*** Block opens ***

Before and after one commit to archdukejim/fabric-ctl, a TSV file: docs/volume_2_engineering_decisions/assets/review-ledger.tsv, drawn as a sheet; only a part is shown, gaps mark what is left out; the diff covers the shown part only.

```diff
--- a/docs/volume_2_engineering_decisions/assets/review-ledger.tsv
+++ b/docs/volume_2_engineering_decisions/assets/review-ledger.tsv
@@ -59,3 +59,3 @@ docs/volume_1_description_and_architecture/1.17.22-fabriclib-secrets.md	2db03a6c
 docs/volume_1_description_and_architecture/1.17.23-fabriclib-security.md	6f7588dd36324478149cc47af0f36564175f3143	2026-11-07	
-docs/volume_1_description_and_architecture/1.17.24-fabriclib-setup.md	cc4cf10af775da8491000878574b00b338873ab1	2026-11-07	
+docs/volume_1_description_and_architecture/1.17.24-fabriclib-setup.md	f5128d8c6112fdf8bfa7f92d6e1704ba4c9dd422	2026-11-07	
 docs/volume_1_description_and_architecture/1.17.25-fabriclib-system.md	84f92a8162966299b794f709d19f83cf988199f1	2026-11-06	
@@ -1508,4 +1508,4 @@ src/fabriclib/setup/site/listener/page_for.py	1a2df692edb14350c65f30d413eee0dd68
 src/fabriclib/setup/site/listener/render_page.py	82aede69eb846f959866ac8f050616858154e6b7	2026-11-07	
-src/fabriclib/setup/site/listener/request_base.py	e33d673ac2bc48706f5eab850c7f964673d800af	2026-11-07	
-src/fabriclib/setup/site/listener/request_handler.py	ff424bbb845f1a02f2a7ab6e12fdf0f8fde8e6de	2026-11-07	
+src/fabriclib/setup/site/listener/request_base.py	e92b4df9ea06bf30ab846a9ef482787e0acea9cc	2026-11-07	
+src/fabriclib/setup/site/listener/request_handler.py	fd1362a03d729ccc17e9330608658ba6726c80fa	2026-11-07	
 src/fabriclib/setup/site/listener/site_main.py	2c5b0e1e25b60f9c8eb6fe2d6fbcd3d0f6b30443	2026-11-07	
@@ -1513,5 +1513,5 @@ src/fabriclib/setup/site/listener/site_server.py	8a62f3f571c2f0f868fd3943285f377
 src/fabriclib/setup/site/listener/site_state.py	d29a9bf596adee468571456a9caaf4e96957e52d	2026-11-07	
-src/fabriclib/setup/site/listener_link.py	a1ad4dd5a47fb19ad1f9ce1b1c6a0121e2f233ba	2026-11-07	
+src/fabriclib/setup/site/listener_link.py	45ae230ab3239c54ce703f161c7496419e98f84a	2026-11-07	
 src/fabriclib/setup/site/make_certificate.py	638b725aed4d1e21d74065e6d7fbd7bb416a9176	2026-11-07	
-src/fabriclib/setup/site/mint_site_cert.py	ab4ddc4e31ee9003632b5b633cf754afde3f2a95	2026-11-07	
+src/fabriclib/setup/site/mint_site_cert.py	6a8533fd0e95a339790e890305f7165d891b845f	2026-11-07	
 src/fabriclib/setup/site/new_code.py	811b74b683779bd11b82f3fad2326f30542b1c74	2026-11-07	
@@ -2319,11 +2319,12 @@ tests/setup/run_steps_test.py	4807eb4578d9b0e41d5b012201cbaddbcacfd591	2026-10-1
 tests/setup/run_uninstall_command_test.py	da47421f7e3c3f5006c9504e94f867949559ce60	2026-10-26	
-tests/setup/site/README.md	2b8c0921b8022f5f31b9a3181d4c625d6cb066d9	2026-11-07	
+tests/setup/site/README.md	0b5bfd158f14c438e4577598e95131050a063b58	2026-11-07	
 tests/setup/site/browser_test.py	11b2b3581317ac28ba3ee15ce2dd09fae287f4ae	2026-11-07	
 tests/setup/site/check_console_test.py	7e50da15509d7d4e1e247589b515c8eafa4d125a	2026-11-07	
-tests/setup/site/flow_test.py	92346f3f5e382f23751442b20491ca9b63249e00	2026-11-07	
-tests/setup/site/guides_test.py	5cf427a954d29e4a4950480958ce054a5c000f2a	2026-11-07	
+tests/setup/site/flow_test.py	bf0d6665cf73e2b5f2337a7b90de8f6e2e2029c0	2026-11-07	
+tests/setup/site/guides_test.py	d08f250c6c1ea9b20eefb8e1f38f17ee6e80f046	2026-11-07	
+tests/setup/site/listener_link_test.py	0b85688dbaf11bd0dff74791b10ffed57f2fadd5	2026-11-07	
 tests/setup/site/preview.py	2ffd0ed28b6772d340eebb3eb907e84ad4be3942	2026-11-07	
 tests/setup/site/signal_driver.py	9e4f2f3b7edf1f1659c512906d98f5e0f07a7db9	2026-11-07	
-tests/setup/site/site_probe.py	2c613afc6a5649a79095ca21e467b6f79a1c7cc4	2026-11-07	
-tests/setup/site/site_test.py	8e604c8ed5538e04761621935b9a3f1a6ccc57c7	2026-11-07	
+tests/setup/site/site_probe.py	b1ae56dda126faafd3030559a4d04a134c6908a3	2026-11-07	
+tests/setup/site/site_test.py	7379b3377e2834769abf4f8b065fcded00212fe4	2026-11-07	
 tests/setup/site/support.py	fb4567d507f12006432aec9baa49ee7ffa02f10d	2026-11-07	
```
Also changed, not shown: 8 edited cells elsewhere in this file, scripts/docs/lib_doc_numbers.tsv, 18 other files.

*** Block closes ***

- [What is being asked]: Every entry must be repeated exactly; none may be skipped.

- [Response box]:
Before and after one commit to archdukejim/fabric-ctl, a TSV file: docs/volume_2_engineering_decisions/assets/review-ledger.tsv, drawn as a sheet; only a part is shown, gaps mark what is left out; the diff covers the shown part only.

```diff
--- a/docs/volume_2_engineering_decisions/assets/review-ledger.tsv
+++ b/docs/volume_2_engineering_decisions/assets/review-ledger.tsv
@@ -59,3 +59,3 @@ docs/volume_1_description_and_architecture/1.17.22-fabriclib-secrets.md	2db03a6c
 docs/volume_1_description_and_architecture/1.17.23-fabriclib-security.md	6f7588dd36324478149cc47af0f36564175f3143	2026-11-07	
-docs/volume_1_description_and_architecture/1.17.24-fabriclib-setup.md	cc4cf10af775da8491000878574b00b338873ab1	2026-11-07	
+docs/volume_1_description_and_architecture/1.17.24-fabriclib-setup.md	f5128d8c6112fdf8bfa7f92d6e1704ba4c9dd422	2026-11-07	
 docs/volume_1_description_and_architecture/1.17.25-fabriclib-system.md	84f92a8162966299b794f709d19f83cf988199f1	2026-11-06	
@@ -1508,4 +1508,4 @@ src/fabriclib/setup/site/listener/page_for.py	1a2df692edb14350c65f30d413eee0dd68
 src/fabriclib/setup/site/listener/render_page.py	82aede69eb846f959866ac8f050616858154e6b7	2026-11-07	
-src/fabriclib/setup/site/listener/request_base.py	e33d673ac2bc48706f5eab850c7f964673d800af	2026-11-07	
-src/fabriclib/setup/site/listener/request_handler.py	ff424bbb845f1a02f2a7ab6e12fdf0f8fde8e6de	2026-11-07	
+src/fabriclib/setup/site/listener/request_base.py	e92b4df9ea06bf30ab846a9ef482787e0acea9cc	2026-11-07	
+src/fabriclib/setup/site/listener/request_handler.py	fd1362a03d729ccc17e9330608658ba6726c80fa	2026-11-07	
 src/fabriclib/setup/site/listener/site_main.py	2c5b0e1e25b60f9c8eb6fe2d6fbcd3d0f6b30443	2026-11-07	
@@ -1513,5 +1513,5 @@ src/fabriclib/setup/site/listener/site_server.py	8a62f3f571c2f0f868fd3943285f377
 src/fabriclib/setup/site/listener/site_state.py	d29a9bf596adee468571456a9caaf4e96957e52d	2026-11-07	
-src/fabriclib/setup/site/listener_link.py	a1ad4dd5a47fb19ad1f9ce1b1c6a0121e2f233ba	2026-11-07	
+src/fabriclib/setup/site/listener_link.py	45ae230ab3239c54ce703f161c7496419e98f84a	2026-11-07	
 src/fabriclib/setup/site/make_certificate.py	638b725aed4d1e21d74065e6d7fbd7bb416a9176	2026-11-07	
-src/fabriclib/setup/site/mint_site_cert.py	ab4ddc4e31ee9003632b5b633cf754afde3f2a95	2026-11-07	
+src/fabriclib/setup/site/mint_site_cert.py	6a8533fd0e95a339790e890305f7165d891b845f	2026-11-07	
 src/fabriclib/setup/site/new_code.py	811b74b683779bd11b82f3fad2326f30542b1c74	2026-11-07	
@@ -2319,11 +2319,12 @@ tests/setup/run_steps_test.py	4807eb4578d9b0e41d5b012201cbaddbcacfd591	2026-10-1
 tests/setup/run_uninstall_command_test.py	da47421f7e3c3f5006c9504e94f867949559ce60	2026-10-26	
-tests/setup/site/README.md	2b8c0921b8022f5f31b9a3181d4c625d6cb066d9	2026-11-07	
+tests/setup/site/README.md	0b5bfd158f14c438e4577598e95131050a063b58	2026-11-07	
 tests/setup/site/browser_test.py	11b2b3581317ac28ba3ee15ce2dd09fae287f4ae	2026-11-07	
 tests/setup/site/check_console_test.py	7e50da15509d7d4e1e247589b515c8eafa4d125a	2026-11-07	
-tests/setup/site/flow_test.py	92346f3f5e382f23751442b20491ca9b63249e00	2026-11-07	
-tests/setup/site/guides_test.py	5cf427a954d29e4a4950480958ce054a5c000f2a	2026-11-07	
+tests/setup/site/flow_test.py	bf0d6665cf73e2b5f2337a7b90de8f6e2e2029c0	2026-11-07	
+tests/setup/site/guides_test.py	d08f250c6c1ea9b20eefb8e1f38f17ee6e80f046	2026-11-07	
+tests/setup/site/listener_link_test.py	0b85688dbaf11bd0dff74791b10ffed57f2fadd5	2026-11-07	
 tests/setup/site/preview.py	2ffd0ed28b6772d340eebb3eb907e84ad4be3942	2026-11-07	
 tests/setup/site/signal_driver.py	9e4f2f3b7edf1f1659c512906d98f5e0f07a7db9	2026-11-07	
-tests/setup/site/site_probe.py	2c613afc6a5649a79095ca21e467b6f79a1c7cc4	2026-11-07	
-tests/setup/site/site_test.py	8e604c8ed5538e04761621935b9a3f1a6ccc57c7	2026-11-07	
+tests/setup/site/site_probe.py	b1ae56dda126faafd3030559a4d04a134c6908a3	2026-11-07	
+tests/setup/site/site_test.py	7379b3377e2834769abf4f8b065fcded00212fe4	2026-11-07	
 tests/setup/site/support.py	fb4567d507f12006432aec9baa49ee7ffa02f10d	2026-11-07	
```
Also changed, not shown: 8 edited cells elsewhere in this file, scripts/docs/lib_doc_numbers.tsv, 18 other files.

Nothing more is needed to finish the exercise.